We all are well-aware of the very popular notion that describes our country as “India is a rich country of poor people”. Quite a considerable number of people live below the poverty line, without having sufficient means to fulfill their basic needs. As a result, malnourishment is evident among women and children, especially in the rural parts of the country.
On the other hand, we also have a considerable majority of people living above the poverty line and blessed with adequate means to satisfy themselves. However, there is a downside to this blessing as a lot of people are noticeably obese. Obesity in women is more prevalent among urban, educated, and more affluent families.
Obesity increasing among Women
A new global study — ‘Trends and Correlates of Overweight among Preschool-Age Children, Adolescent Girls, and Adult Women in South Asia’, states that the proportion of obese and overweight females has doubled in the past 17 years, until 2016.

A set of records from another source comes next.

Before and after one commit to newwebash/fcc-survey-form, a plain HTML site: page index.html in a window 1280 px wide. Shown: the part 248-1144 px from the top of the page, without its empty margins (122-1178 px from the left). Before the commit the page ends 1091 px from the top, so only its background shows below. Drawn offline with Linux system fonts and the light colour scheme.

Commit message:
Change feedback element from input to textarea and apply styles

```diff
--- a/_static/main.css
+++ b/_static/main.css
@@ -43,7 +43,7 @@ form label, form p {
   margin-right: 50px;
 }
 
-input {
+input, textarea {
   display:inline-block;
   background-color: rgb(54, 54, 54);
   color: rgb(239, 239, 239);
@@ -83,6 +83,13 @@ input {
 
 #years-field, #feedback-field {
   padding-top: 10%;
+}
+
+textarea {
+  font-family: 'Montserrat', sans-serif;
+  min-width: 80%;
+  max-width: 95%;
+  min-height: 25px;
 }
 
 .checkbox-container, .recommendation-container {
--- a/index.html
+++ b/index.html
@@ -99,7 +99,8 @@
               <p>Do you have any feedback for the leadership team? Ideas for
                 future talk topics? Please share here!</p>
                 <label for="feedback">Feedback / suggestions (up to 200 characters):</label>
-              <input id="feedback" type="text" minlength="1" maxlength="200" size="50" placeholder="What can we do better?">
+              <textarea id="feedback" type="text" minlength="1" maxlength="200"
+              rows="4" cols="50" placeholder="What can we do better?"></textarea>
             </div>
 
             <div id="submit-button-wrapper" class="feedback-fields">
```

The proportion of overweight children below five years of age fell from 2.9% to 2.1%, in the past 17 years i.e. from 1999 till 2016. The proportion of obese young females aged 15 to 19 years, and women aged 20 to 49 years, has more than doubled from 1.6% to 4.9% and 11.4% to 24% respectively in this period. Obesity in women is more prevalent in the latter age group as it rose from 2.4% to 6%.
India’s double trouble

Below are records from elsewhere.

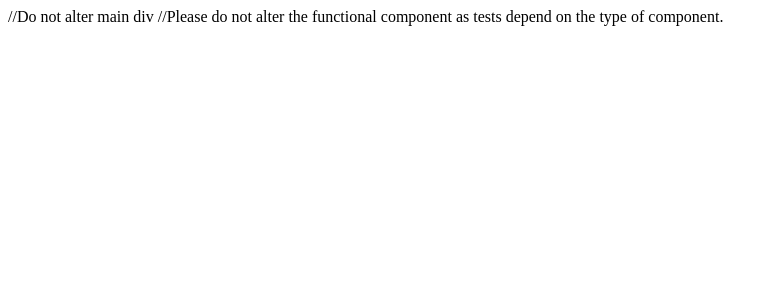
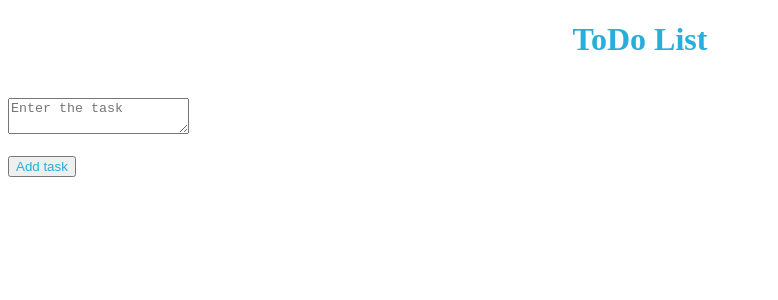
Before and after one commit to JyothirmaiKakumanu/React-Assignment-5---Todo-List-React, a React app: page / in a window 1280 px wide. Shown: the top 300 px of the page, without its empty margins (0-778 px from the left). Built offline with nearby package versions, Linux system fonts and the light colour scheme.

Commit message:
committed

```diff
--- a/src/components/App.js
+++ b/src/components/App.js
@@ -1,12 +1,76 @@
-import React from "react";
+import React, { useState } from "react";
 import "./../styles/App.css";
+import EnterTask from "./EnterTask";
+import DisplayTasks from "./DisplayTasks";
 
 function App()
 {
+	const [task,setTask] = useState({
+		taskName: "",
+	});
+	const [taskArr,setTaskArr]= useState([]);
+
+
+	const AddItem=()=>{
+		console.log(`inside add item`);
+		if(task.taskName !== ""){
+			console.log("inside add item if");
+			setTaskArr([...taskArr,task.taskName]);
+
+		}
+		console.log(`taskArr${taskArr}`);
+		taskArr.map((itm,index)=>{
+			console.log("inside map");
+			console.log("index"+index+"item"+itm);
+		})
+	}
+
+	const handleChange=(event)=>{
+		// setTask(()=>{
+		// 	{taskName:event.target.value}
+		// });
+		setTask({taskName :event.target.value});
+		console.log(`line28${task}`);
+	}
+
 	return (
 	<div id="main">
-	//Do not alter main div
-	//Please do not alter the functional component as tests depend on the type of component.
+		<h1>ToDo List</h1>
+		<br/>
+		<EnterTask id="task"
+			// value={task.taskName}
+			// onChange={(e)=>setTask(e.target.value)}
+			onChange ={handleChange}
+			placeholder="Enter the task"/>
+		<br/>
+		<button id="btn"
+			onClick={AddItem}>
+			Add task
+		</button>
+		{/* <ol>
+			{/* {taskArr.map((item,index)=>{ */}
+				{/* <DisplayTasks
+					className="list" */}
+					{/* // key={index}
+					// id={index}
+					taskArr = {taskArr}
+					// value={task.taskName}
+					// text={task.taskName} */}
+				{/* /> */}
+			{/* })} */}
+			{/* <li>Hi</li> */}
+
+
+		<ol>
+			{taskArr.map((item,index)=>{
+				return (
+					<li>
+						{item.taskName}
+					</li>
+				)
+			})}
+		</ol>
+
 	</div>
 	);
 }
--- /dev/null
+++ b/src/components/DisplayTasks.js
@@ -0,0 +1,20 @@
+import React from 'react';
+
+const DisplayTasks = (props) => {
+    // console.log(`text${props.text}`);
+
+    return (
+        <>
+            {props.taskArr.map((item,index)=>{
+                <li className ={props.className}
+                key={index}>
+                    {item.taskName}
+                </li>
+            })}
+
+
+        </>
+    );
+};
+
+export default DisplayTasks;
--- /dev/null
+++ b/src/components/EnterTask.js
@@ -0,0 +1,17 @@
+import React from 'react';
+
+const EnterTask = (props) => {
+
+    return (
+        <div>
+            <textarea
+                id={props.id}
+                // value={props.value}
+                placeholder={props.placeholder}
+                onChange = {props.onChange}
+            />
+        </div>
+    );
+};
+
+export default EnterTask;
```
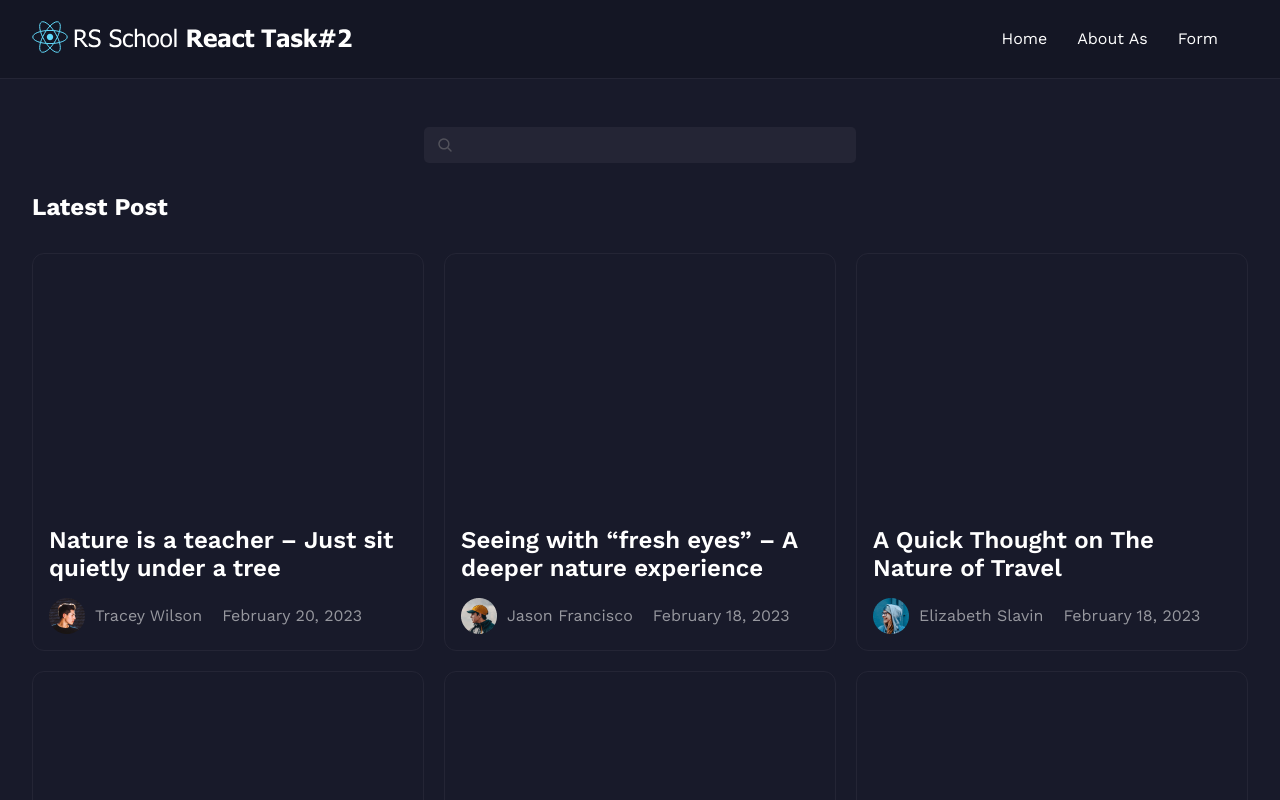
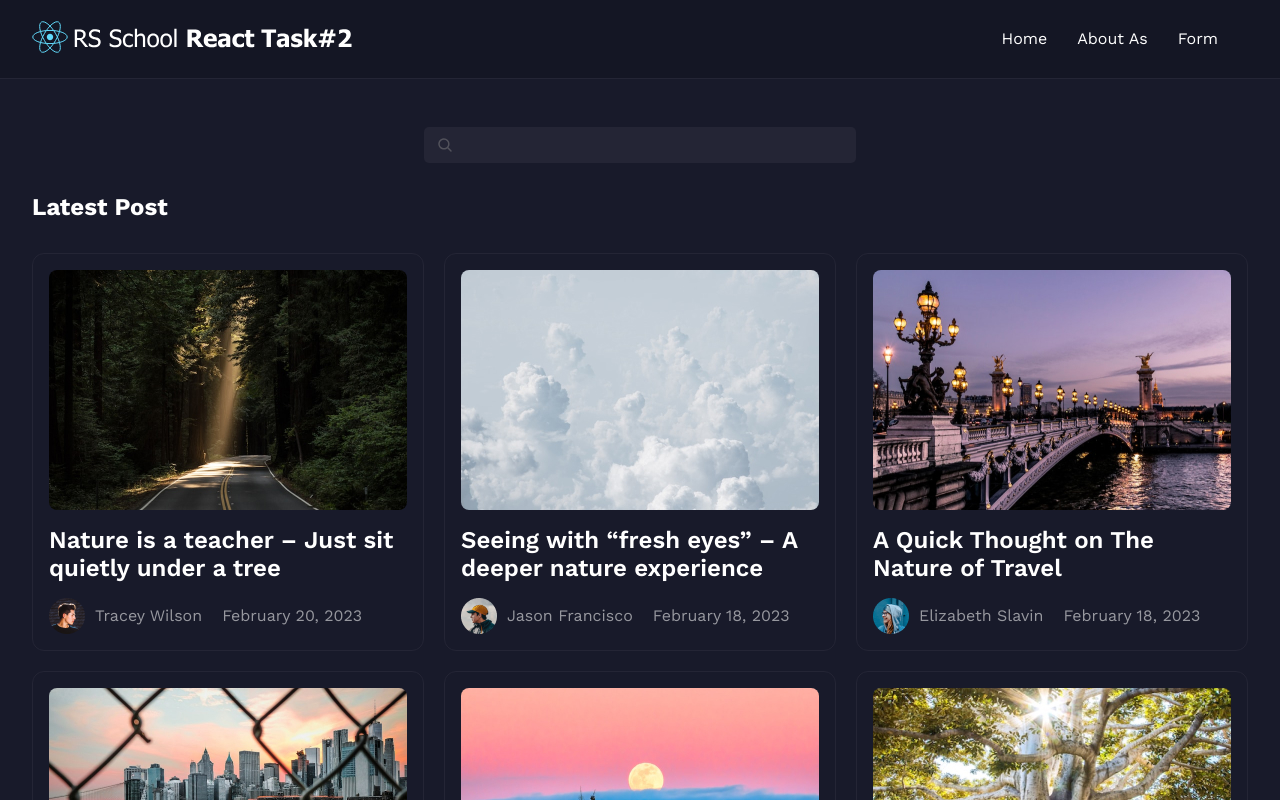
Before and after one commit to AnastasiaSyt/React_3s, a React (Vite) app: page / in a window 1280 px wide. Shown: the top 800 px of the page. Built offline with nearby package versions, Linux system fonts and the light colour scheme.

Commit message:
fix: fix cards in Main page

```diff
--- a/src/components/CardItem.tsx
+++ b/src/components/CardItem.tsx
@@ -2,27 +2,24 @@ import React from 'react';
 import { type TCardItem } from '../types/card_type';
 import '../styles/Card.css';
 
-// interface CardItemProps {
-//   item: TCardItem;
-// }
+interface CardItemProps {
+  item: TCardItem;
+  imageCard?: Blob | MediaSource;
+}
 
-class CardItem extends React.Component {
+class CardItem extends React.Component<CardItemProps, object> {
   render() {
     return (
       <div className="card">
         <>
           <div className="card_img">
-            {/* <img className="card_img" src={this.props.item.image} /> */}
-            {/* {this.props.item.image && (
+            {this.props.imageCard === null ||
+              (this.props.imageCard === undefined && (
+                <img className="card_img" src={this.props.item.image} />
+              ))}
+            {this.props.imageCard !== null && this.props.imageCard !== undefined && (
               <img
-                className="card_img"
-                src={URL.createObjectURL(this.props.item.image)}
-                alt="post image"
-              />
-            )} */}
-            {this.props.image && (
-              <img
-                src={URL.createObjectURL(this.props.image)}
+                src={URL.createObjectURL(this.props.imageCard)}
                 alt="post image"
                 className="card_img"
               />
--- a/src/pages/Form.tsx
+++ b/src/pages/Form.tsx
@@ -19,8 +19,8 @@ interface FormState {
 }
 
 interface TNewPost {
-  id: Date;
-  image: File;
+  id: number;
+  imageCard: File;
   title: string;
   person_img: string;
   person: string;
@@ -82,8 +82,8 @@ class Form extends React.Component<FormProps, FormState> {
     const { isValid } = this.state;
     // Создание нового объекта Post на основе значений рефов
     const newPost: TNewPost = {
-      id: new Date(),
-      image: this.fileRef.current!.files![0],
+      id: Number(new Date()),
+      imageCard: this.fileRef.current!.files![0],
       title: this.titleRef.current!.value,
       person_img: '../public/jason.png',
       person: this.authorRef.current!.value,
@@ -327,7 +327,8 @@ class Form extends React.Component<FormProps, FormState> {
               {!isValid && <div>You have not completed all fields</div>} */}
               <div className="cards">
                 {this.state.posts.map((post, index) => (
-                  <CardItem key={index} item={post} image={post.image} />
+                  <CardItem key={index} item={post} imageCard={post.imageCard} />
+                  // <CardItem key={index} item={post} />
                 ))}
               </div>
             </div>
```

Shockingly, India is home to almost 49% of the world’s diabetic population, with an approximate 72 million cases registered in 2017, which is expected to increase to 134 million by 2025.

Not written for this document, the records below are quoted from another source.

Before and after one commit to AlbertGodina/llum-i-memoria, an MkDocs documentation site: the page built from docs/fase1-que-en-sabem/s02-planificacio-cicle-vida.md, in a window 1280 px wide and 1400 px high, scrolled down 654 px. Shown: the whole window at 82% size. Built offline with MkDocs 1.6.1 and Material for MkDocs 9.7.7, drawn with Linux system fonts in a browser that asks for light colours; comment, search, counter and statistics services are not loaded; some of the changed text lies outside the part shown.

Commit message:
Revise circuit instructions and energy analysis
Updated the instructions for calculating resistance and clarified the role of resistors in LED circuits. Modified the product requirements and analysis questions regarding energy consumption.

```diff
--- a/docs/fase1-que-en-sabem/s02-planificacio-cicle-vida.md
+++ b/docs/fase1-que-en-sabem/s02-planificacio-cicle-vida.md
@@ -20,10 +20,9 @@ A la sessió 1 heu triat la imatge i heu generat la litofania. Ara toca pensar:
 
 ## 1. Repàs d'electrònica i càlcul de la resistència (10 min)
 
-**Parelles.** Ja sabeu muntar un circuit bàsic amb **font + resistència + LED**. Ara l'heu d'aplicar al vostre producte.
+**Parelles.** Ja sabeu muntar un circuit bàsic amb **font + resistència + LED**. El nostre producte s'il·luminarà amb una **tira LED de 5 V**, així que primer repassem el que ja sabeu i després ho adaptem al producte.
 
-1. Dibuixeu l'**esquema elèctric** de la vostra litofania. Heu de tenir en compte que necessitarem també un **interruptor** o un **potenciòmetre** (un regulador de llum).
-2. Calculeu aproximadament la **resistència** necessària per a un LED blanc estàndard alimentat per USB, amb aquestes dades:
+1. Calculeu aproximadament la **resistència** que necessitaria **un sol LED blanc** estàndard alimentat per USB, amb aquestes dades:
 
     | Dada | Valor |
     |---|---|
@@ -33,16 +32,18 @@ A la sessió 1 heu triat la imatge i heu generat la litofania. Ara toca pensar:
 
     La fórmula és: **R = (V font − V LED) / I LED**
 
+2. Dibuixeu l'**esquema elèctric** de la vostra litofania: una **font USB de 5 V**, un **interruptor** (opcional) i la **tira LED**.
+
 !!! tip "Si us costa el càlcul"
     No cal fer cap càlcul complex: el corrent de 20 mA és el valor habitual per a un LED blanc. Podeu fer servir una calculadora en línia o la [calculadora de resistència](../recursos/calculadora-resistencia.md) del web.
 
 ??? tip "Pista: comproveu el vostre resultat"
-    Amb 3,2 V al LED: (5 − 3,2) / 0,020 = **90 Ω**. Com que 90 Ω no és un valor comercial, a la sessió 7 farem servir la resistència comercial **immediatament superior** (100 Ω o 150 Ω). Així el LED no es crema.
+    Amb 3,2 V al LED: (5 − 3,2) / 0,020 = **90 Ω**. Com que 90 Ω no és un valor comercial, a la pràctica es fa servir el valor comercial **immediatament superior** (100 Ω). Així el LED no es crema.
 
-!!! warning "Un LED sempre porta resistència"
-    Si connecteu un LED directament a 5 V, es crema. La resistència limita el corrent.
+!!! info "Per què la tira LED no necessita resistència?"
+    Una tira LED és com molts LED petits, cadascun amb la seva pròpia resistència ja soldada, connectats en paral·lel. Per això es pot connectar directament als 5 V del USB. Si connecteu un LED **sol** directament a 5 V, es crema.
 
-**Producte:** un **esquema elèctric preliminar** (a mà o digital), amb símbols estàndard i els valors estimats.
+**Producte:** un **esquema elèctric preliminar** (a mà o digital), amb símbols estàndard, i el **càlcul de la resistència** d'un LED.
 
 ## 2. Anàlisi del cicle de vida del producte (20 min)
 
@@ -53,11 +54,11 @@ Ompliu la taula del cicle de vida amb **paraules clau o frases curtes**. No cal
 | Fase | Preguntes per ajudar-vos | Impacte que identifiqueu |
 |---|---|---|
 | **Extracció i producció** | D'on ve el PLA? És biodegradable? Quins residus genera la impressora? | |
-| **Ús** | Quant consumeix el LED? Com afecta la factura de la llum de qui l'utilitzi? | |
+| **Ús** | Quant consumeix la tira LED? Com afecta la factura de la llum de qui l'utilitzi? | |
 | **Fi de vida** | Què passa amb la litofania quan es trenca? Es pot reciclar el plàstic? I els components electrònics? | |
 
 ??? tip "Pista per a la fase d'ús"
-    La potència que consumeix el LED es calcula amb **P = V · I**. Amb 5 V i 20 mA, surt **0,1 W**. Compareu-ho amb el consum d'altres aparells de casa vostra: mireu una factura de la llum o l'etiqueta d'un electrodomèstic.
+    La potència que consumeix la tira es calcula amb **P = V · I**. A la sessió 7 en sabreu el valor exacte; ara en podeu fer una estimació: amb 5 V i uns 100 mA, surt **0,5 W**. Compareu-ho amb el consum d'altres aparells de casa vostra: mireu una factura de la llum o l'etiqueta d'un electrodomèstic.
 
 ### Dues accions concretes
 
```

According to the Food & Nutrition bulletin 2016, the economic losses in India attributed to cardiovascular diseases are estimated to accumulate to around $2.25 trillion in a span of 18 years from 2012 to 2030.
Obesity among the poor
The study further addresses the rising issue of obesity in women in rural parts of the country as well. It suggests that less educated and poor people are more prone to getting obese. This is because they are already exposed to conditions like all forms of malnutrition, micronutrient deficiencies, and non-communicable diseases (NCDs)
Obese mothers have obese children
As per district health surveys, in South Asia, especially in India, obese mothers have higher chances of giving birth to overweight babies. This relation remained quite stable through 1999, 2001, and as late as 2016.
Indian women living in urban areas and belonging to an educated and well-settled family were more obese in 2016 than in 1999.
The currently idle education system should take it up as a challenge and spread awareness about the importance of a healthy lifestyle through dietary choices and physical activity. Otherwise, the alarming rise in obesity in women would bring in further challenges not only for the individuals but also for the country. If the trend continues, child and adolescent obesity rates will surpass the current rates by 2022.